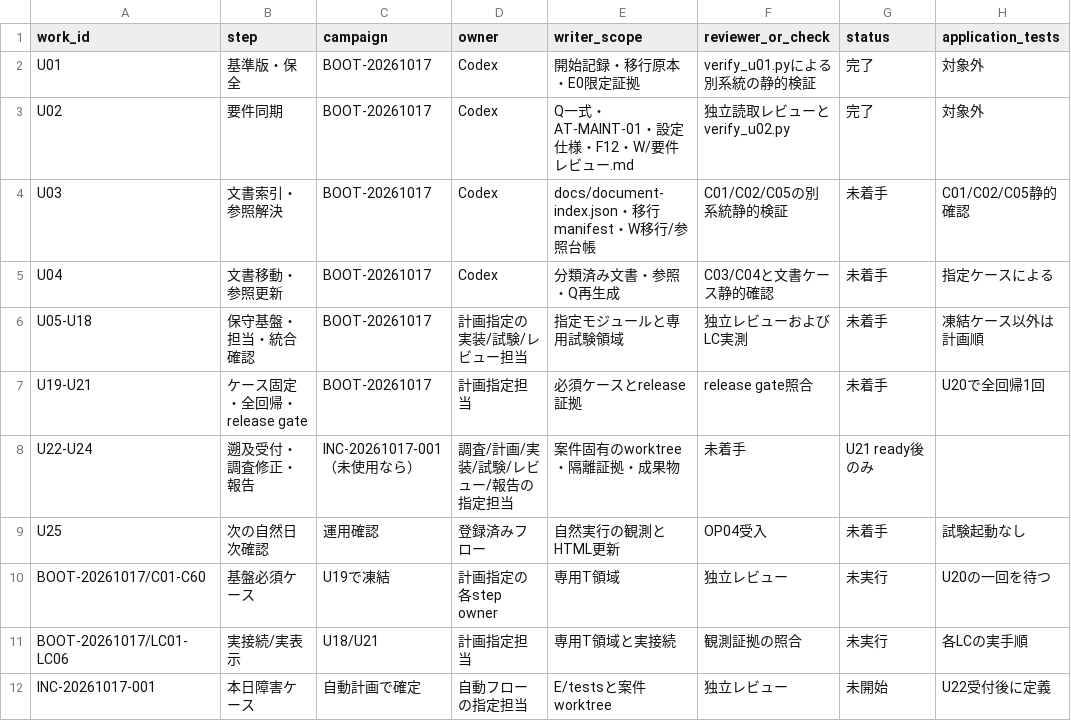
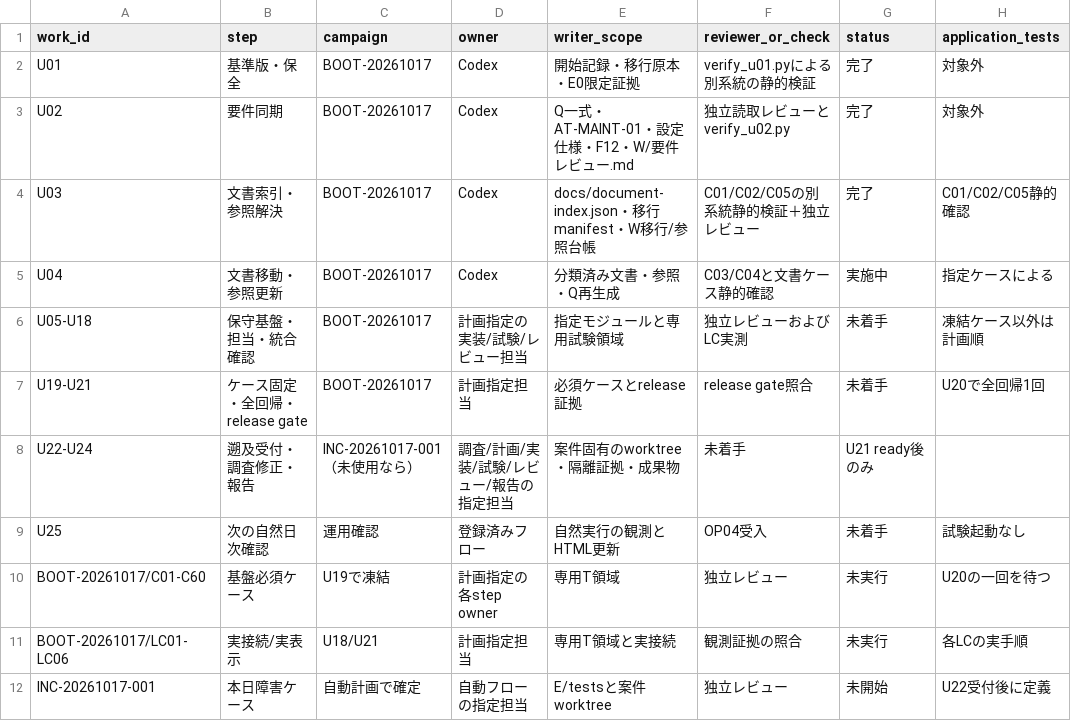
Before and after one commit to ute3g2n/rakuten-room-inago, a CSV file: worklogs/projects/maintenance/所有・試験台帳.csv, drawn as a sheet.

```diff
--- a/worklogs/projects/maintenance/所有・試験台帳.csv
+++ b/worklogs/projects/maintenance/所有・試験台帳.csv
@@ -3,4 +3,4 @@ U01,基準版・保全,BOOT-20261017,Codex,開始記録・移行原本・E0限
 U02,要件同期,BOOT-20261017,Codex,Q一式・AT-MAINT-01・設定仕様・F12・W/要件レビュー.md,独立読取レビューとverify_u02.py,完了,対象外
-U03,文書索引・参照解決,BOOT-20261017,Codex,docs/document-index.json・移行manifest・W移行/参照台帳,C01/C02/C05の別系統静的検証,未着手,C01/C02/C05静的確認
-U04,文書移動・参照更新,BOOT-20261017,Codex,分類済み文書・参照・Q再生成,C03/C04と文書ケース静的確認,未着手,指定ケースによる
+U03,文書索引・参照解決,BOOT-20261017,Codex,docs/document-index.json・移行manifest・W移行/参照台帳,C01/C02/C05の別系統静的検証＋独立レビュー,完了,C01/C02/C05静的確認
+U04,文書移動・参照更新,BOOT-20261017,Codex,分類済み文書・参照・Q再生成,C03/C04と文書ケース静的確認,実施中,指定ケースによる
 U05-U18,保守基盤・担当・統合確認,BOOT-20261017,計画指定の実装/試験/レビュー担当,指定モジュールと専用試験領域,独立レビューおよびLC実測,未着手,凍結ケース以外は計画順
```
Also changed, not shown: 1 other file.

...

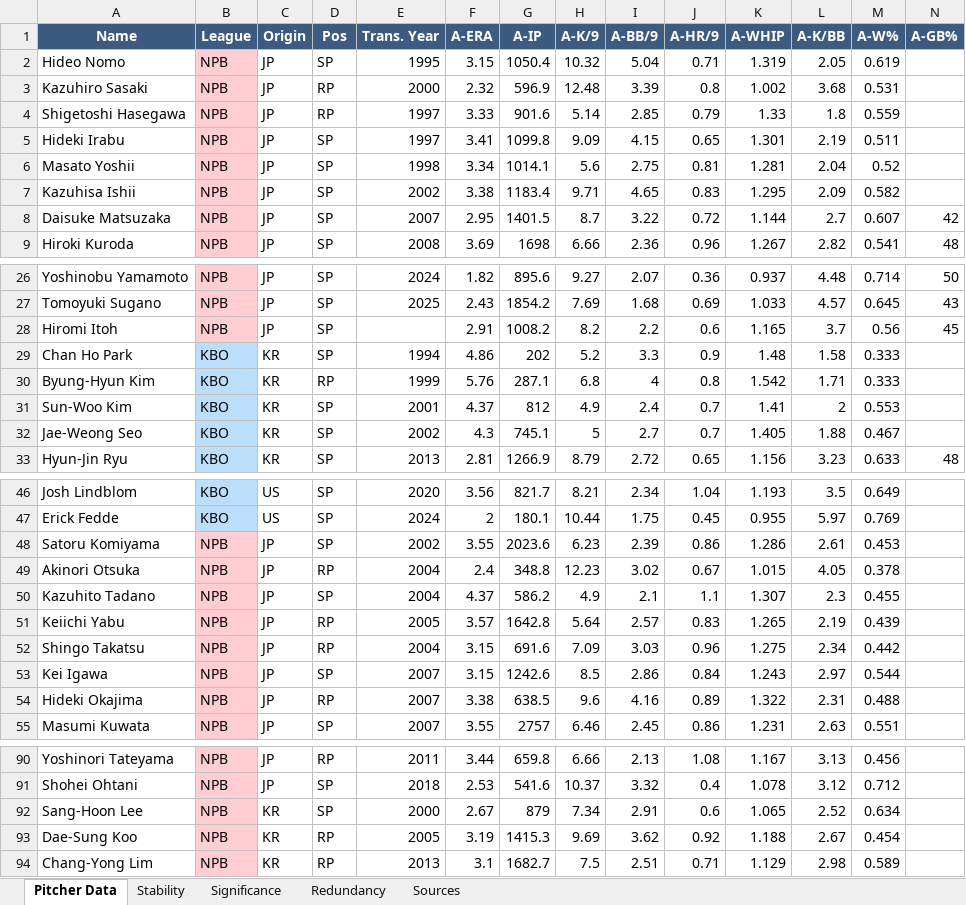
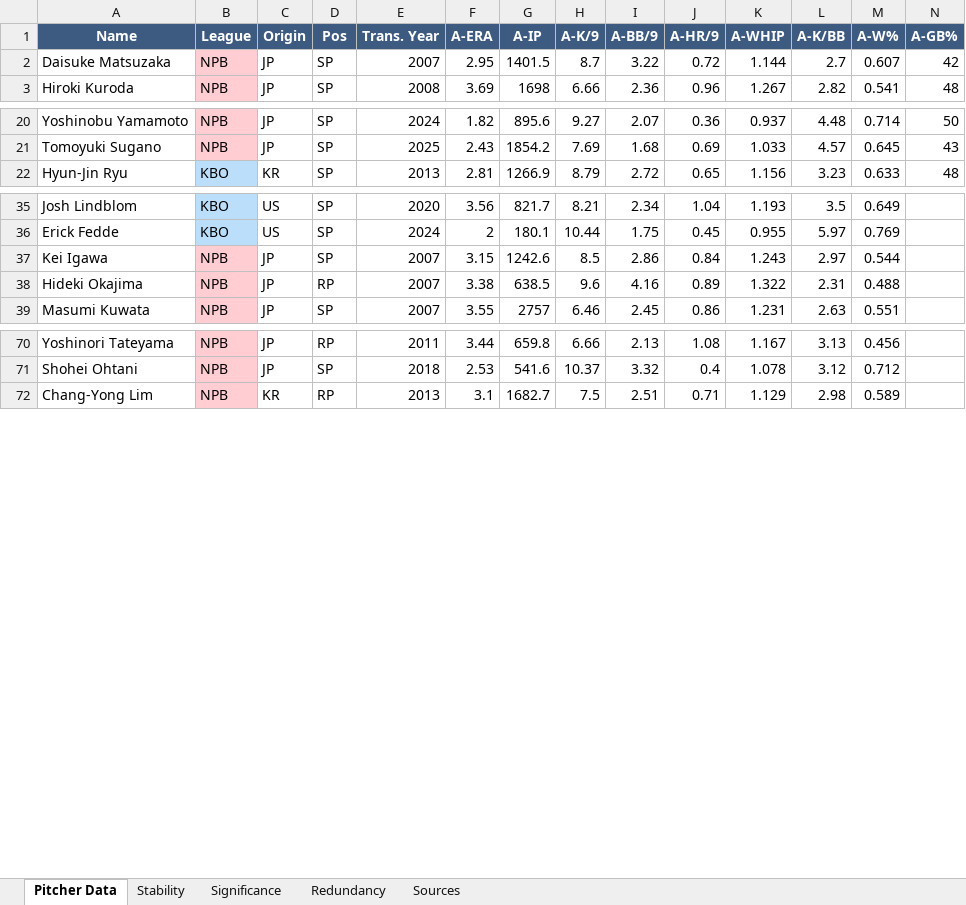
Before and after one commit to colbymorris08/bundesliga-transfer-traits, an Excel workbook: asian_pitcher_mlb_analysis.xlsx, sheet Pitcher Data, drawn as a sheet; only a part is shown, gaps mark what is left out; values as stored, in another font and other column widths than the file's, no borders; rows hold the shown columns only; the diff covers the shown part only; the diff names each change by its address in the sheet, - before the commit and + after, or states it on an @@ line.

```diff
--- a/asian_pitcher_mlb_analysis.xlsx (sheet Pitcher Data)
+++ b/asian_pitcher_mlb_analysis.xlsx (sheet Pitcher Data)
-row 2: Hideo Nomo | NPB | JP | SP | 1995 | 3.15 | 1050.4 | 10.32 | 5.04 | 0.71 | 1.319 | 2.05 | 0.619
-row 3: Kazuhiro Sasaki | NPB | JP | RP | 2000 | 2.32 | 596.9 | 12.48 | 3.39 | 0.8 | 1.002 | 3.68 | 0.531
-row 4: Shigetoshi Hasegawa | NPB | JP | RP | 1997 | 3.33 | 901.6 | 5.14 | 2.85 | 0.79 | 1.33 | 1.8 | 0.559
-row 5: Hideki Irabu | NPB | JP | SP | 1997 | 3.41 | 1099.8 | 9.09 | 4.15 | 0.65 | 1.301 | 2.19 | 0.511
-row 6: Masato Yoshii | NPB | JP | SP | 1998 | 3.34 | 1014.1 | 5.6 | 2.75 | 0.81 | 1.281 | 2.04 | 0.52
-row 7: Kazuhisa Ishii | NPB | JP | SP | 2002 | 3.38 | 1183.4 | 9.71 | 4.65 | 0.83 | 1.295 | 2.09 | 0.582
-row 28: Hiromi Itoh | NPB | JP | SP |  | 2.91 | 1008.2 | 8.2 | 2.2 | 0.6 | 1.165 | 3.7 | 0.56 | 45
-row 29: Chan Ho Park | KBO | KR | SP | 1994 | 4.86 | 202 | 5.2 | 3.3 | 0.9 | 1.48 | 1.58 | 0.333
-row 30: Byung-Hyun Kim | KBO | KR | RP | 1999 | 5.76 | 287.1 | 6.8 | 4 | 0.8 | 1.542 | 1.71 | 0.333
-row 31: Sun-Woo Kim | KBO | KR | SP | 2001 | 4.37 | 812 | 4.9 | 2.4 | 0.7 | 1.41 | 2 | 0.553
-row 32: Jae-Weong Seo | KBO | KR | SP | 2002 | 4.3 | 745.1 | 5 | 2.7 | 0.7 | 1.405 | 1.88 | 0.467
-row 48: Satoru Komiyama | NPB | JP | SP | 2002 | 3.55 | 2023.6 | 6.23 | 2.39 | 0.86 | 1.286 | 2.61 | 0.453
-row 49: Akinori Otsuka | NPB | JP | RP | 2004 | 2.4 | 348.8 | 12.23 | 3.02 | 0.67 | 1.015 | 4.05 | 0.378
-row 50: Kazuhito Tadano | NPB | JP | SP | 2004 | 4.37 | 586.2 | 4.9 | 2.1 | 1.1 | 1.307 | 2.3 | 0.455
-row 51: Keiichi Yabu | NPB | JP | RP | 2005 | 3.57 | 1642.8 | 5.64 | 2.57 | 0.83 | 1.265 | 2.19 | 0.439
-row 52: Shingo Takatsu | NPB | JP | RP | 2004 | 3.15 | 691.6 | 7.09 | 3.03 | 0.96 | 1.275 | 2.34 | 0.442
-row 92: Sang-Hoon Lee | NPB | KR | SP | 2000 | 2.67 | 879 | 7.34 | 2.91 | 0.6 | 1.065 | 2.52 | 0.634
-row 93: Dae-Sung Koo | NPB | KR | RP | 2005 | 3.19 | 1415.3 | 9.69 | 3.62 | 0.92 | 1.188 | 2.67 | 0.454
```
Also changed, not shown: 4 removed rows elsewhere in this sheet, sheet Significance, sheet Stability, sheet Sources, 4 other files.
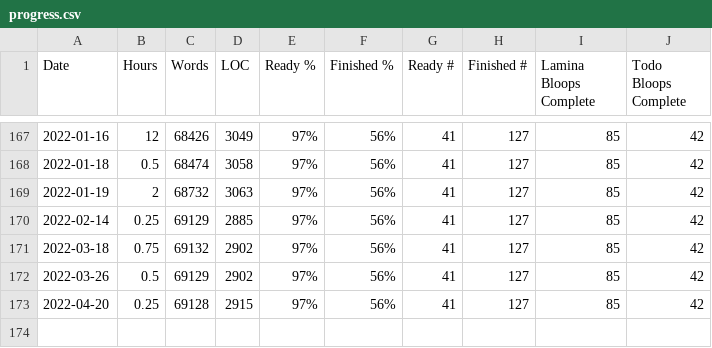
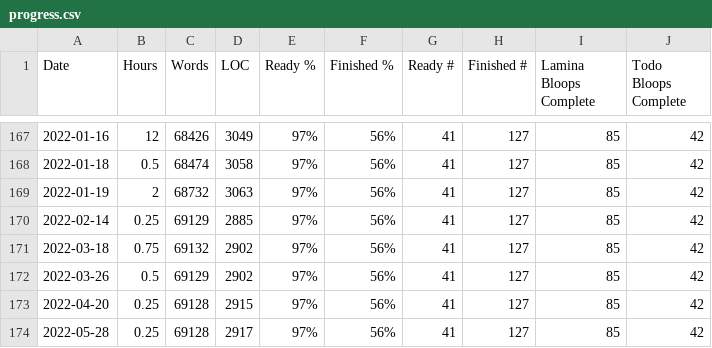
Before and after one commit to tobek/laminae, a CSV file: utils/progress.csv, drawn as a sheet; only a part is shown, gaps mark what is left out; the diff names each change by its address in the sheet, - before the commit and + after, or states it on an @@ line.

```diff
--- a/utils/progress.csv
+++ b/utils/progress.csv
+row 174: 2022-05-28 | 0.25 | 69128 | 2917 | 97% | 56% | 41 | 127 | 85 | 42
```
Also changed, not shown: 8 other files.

— Brief —
Look through the entries above. Copy each line in which the string "sheet" occurs.

— Response to the exercise —
Before and after one commit to ute3g2n/rakuten-room-inago, a CSV file: worklogs/projects/maintenance/所有・試験台帳.csv, drawn as a sheet.
Before and after one commit to colbymorris08/bundesliga-transfer-traits, an Excel workbook: asian_pitcher_mlb_analysis.xlsx, sheet Pitcher Data, drawn as a sheet; only a part is shown, gaps mark what is left out; values as stored, in another font and other column widths than the file's, no borders; rows hold the shown columns only; the diff covers the shown part only; the diff names each change by its address in the sheet, - before the commit and + after, or states it on an @@ line.
--- a/asian_pitcher_mlb_analysis.xlsx (sheet Pitcher Data)
+++ b/asian_pitcher_mlb_analysis.xlsx (sheet Pitcher Data)
Also changed, not shown: 4 removed rows elsewhere in this sheet, sheet Significance, sheet Stability, sheet Sources, 4 other files.
Before and after one commit to tobek/laminae, a CSV file: utils/progress.csv, drawn as a sheet; only a part is shown, gaps mark what is left out; the diff names each change by its address in the sheet, - before the commit and + after, or states it on an @@ line.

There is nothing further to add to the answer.